tests GMAT

GMAT

GMAT - Graduate Management Admission Test

Test Fee: US$250
Duration of Test : 4 hours

Pattern of the Test

The GMAT consists of three main parts

  • The Analytical Writing Assessment,
  • The Quantitative section
  • Verbal section

The Analytical Writing Assessment

The AWA consists of two 30-minute writing tasks - Analysis of an Issue and Analysis of an Argument.

The issues and arguments presented on the test concern topics of general interest related to business or a variety of other subjects. A specific knowledge of the essay topic is not necessary; only your capacity to write analytically is assessed.

Analysis of an Issue

For the Analysis of an Issue section, you will need to analyze the issue presented and explain your point of view on the subject. There is no correct answer. Instead, you should consider various perspectives. Use relevant reasons or examples drawn from your experience, observations, or reading to develop your own position on the issue.

What Is Measured

The Analysis of an Issue tests your ability to explore the complexities of an issue or opinion and, if appropriate, to take a position that is informed by your understanding.

Quantitative Section

The Quantitative section of the GMAT measures the ability to reason quantitatively, solve quantitative problems, and interpret graphic data. Problem-Solving and Data-Sufficiency questions are intermingled throughout the section. Both types of questions require knowledge of:

  • Arithmetic
  • Elementary algebra, and
  • Commonly known concepts of geometry.
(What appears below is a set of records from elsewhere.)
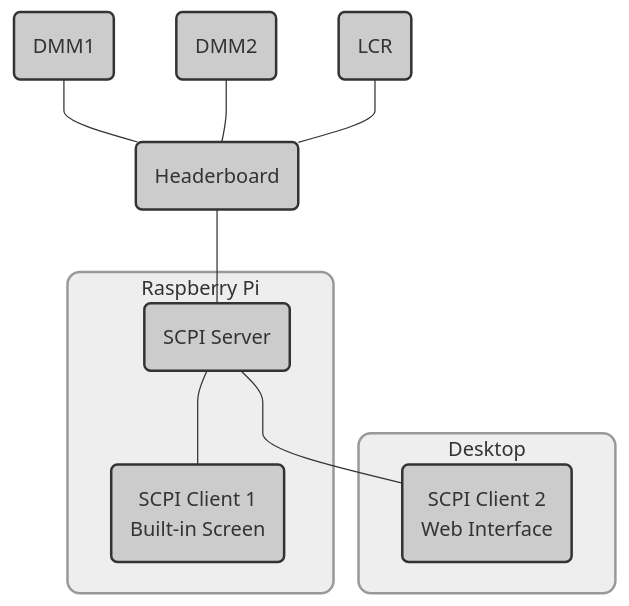
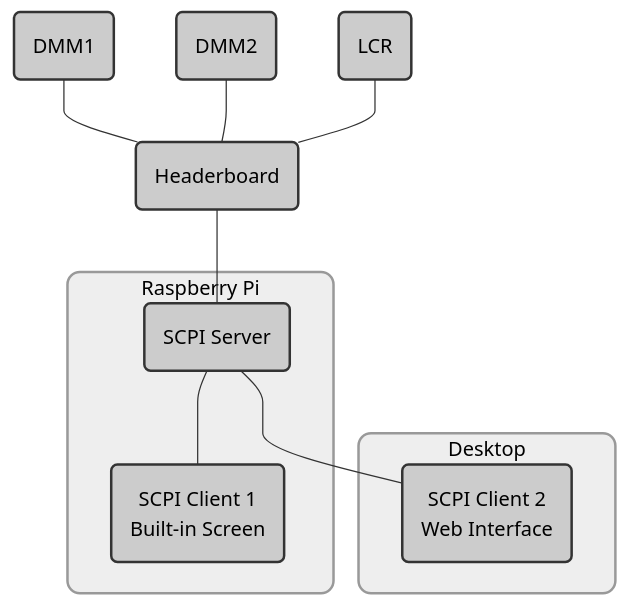
The diagram in README.md (Christopher-Tan/SCPIProject), drawn with Mermaid before and after one commit.

````diff
--- a/README.md
+++ b/README.md
@@ -5,32 +5,32 @@
 ```mermaid
 %%{ init: { "flowchart": { "curve": "monotoneY" } } }%%
 graph TB
     %% Style definitions for the subgraphs (light grey background, rounded corners)
-    style Server fill:#eeeeee,stroke:#999,stroke-width:2px,rx:10,ry:10
-    style Client fill:#eeeeee,stroke:#999,stroke-width:2px,rx:10,ry:10
+    style Server fill:#eeeeee,stroke:#999,stroke-width:2px,rx:10,ry:10,color:#000
+    style Client fill:#eeeeee,stroke:#999,stroke-width:2px,rx:10,ry:10,color:#000
 
     %% Define a class for grey nodes
-    classDef greyNode fill:#cccccc,stroke:#333,stroke-width:2px
+    classDef greyNode fill:#cccccc,stroke:#333,stroke-width:2px,color:#000
 
     DMM1(DMM1)
     DMM2(DMM2)
     LCR(LCR)
     Headerboard(Headerboard)
     DMM1 & DMM2 & LCR --- Headerboard
 
     subgraph Server[Raspberry Pi]
         SCPIServer(SCPI Server)
         SCPIClient1(SCPI Client 1<br>Built-in Screen)
     end
 
     subgraph Client[Desktop]
         SCPIClient2(SCPI Client 2<br>Web Interface)
     end
 
     SCPIServer --- SCPIClient1
     SCPIServer --- SCPIClient2
     Headerboard --- SCPIServer
 
     %% Apply the grey node class to all nodes
     class DMM1,DMM2,LCR,Headerboard,SCPIServer,SCPIClient1,SCPIClient2 greyNode
 ```
````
Problem-Solving Questions

Problem-Solving questions are designed to test:

  • Basic mathematical skills,
  • Understanding of elementary mathematical concepts, and
  • The ability to reason quantitatively and solve quantitative problems.

Data-Sufficiency Questions
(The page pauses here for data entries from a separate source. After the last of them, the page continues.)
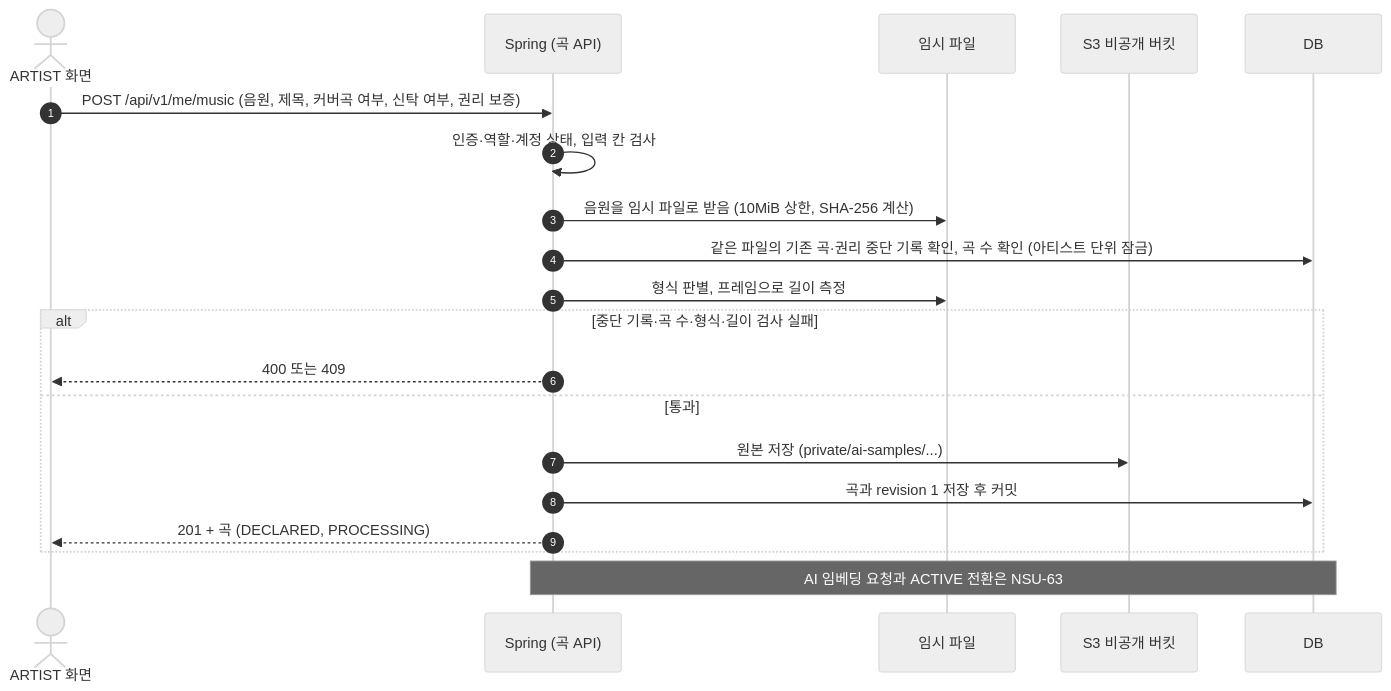
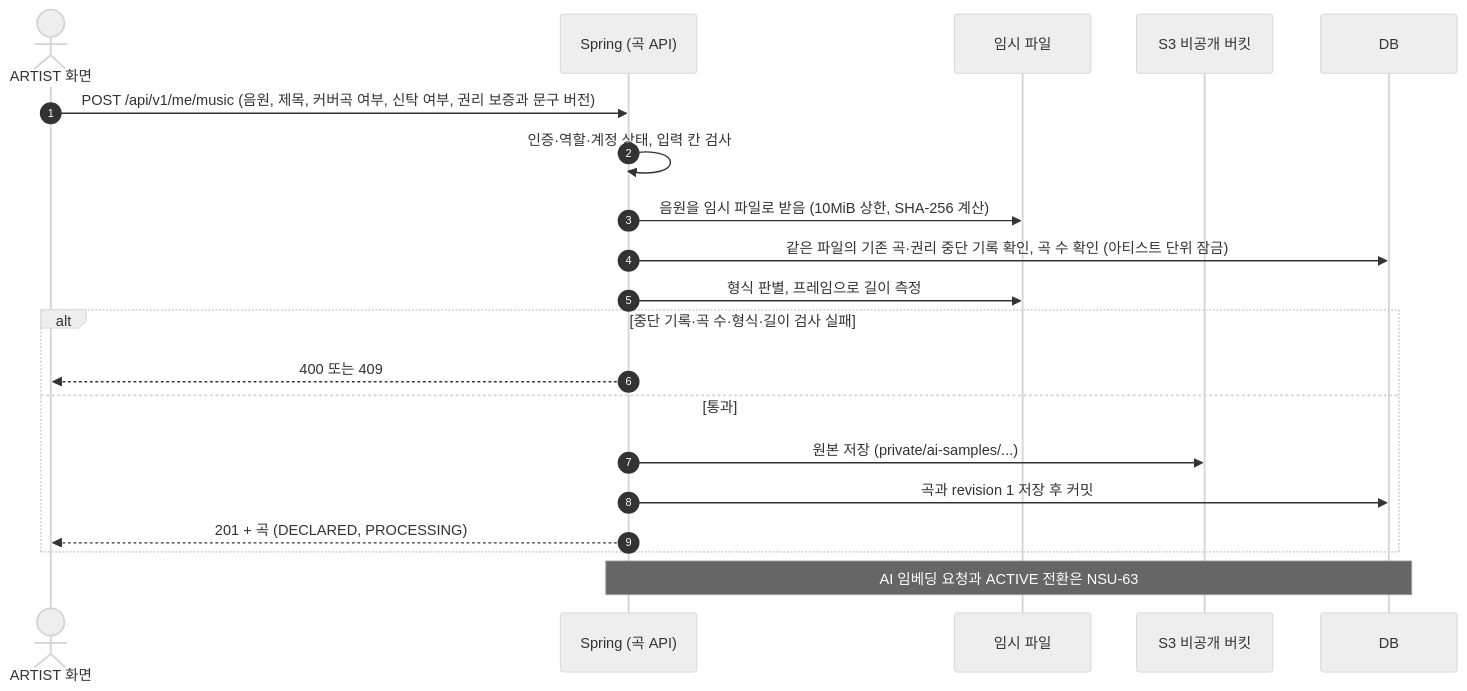
Before and after one commit to nsuCapstoneTeam/NSU_CAPSTONE: the first of 2 diagrams in docs/api/04_music.md, drawn with Mermaid (neutral theme). The commit also changed other lines of this file and 1 other file, not shown here.

````diff
--- a/docs/api/04_music.md
+++ b/docs/api/04_music.md
@@ -81,23 +81,23 @@
 ```mermaid
 sequenceDiagram
     autonumber
     actor A as ARTIST 화면
     participant S as Spring (곡 API)
     participant T as 임시 파일
     participant B as S3 비공개 버킷
     participant D as DB
 
-    A->>S: POST /api/v1/me/music (음원, 제목, 커버곡 여부, 신탁 여부, 권리 보증)
+    A->>S: POST /api/v1/me/music (음원, 제목, 커버곡 여부, 신탁 여부, 권리 보증과 문구 버전)
     S->>S: 인증·역할·계정 상태, 입력 칸 검사
     S->>T: 음원을 임시 파일로 받음 (10MiB 상한, SHA-256 계산)
     S->>D: 같은 파일의 기존 곡·권리 중단 기록 확인, 곡 수 확인 (아티스트 단위 잠금)
     S->>T: 형식 판별, 프레임으로 길이 측정
     alt 중단 기록·곡 수·형식·길이 검사 실패
         S-->>A: 400 또는 409
     else 통과
         S->>B: 원본 저장 (private/ai-samples/...)
         S->>D: 곡과 revision 1 저장 후 커밋
         S-->>A: 201 + 곡 (DECLARED, PROCESSING)
     end
     Note over S,D: AI 임베딩 요청과 ACTIVE 전환은 NSU-63
 ```
````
Data-Sufficiency questions are designed to measure your ability to:

  • Analyze a quantitative problem,
  • Recognize which information is relevant, and
  • Determine at what point there is sufficient information to solve a problem.

Data-Sufficiency questions are accompanied by some initial information and two statements, labeled (1) and (2). You must decide whether the statements given offer enough data to enable you to answer the question. You must choose one of the following answers:

  • Statement (1) ALONE is sufficient, but statement (2) is not sufficient.
  • Statement (2) ALONE is sufficient, but statement (1) is not sufficient.
  • BOTH statements TOGETHER are sufficient, but NEITHER statement ALONE is sufficient.
  • EACH statement ALONE is sufficient.
  • Statements (1) and (2) TOGETHER are NOT sufficient.

Verbal Section

Three types of multiple-choice questions are used in the Verbal section of the GMAT exam - Reading Comprehension, Critical Reasoning, and Sentence Correction

Reading Comprehension Questions

Reading Comprehension passages are up to 350 words long. Topics contain material from the social sciences, physical or biological sciences, and business-related areas (marketing, economics, human resource management, etc.).

Because the Reading Comprehension section of the GMAT exam includes passages from several different content areas, you may be generally familiar with some of the material; however, no specific knowledge of the material is required. All questions are to be answered on the basis of what is stated or implied in the reading material

What Is Measured?

  • Understanding words and statements in reading passages
  • Understanding the logical relationships between significant points and concepts in the reading passages
  • Drawing inferences from facts and statements in the reading passages
  • Understanding and following the development of quantitative concepts as they are presented in verbal material

Critical Reasoning Questions

Critical Reasoning questions are designed to test the reasoning skills involved in making arguments, evaluating arguments, and formulating or evaluating a plan of action. Questions are based on materials from a variety of sources. No familiarity with the specific subject matter is needed.

What Is Measured?

  • Argument construction
  • Argument evaluation
  • Formulating and evaluating a plan of action

Sentence Correction Questions

Sentence Correction questions ask you which of the five choices best expresses an idea or relationship. The questions will require you to be familiar with the stylistic conventions and grammatical rules of standard written English. You must also demonstrate your ability to improve incorrect or ineffective expressions.

What Is Measured?

  • Correct expression
  • Effective expression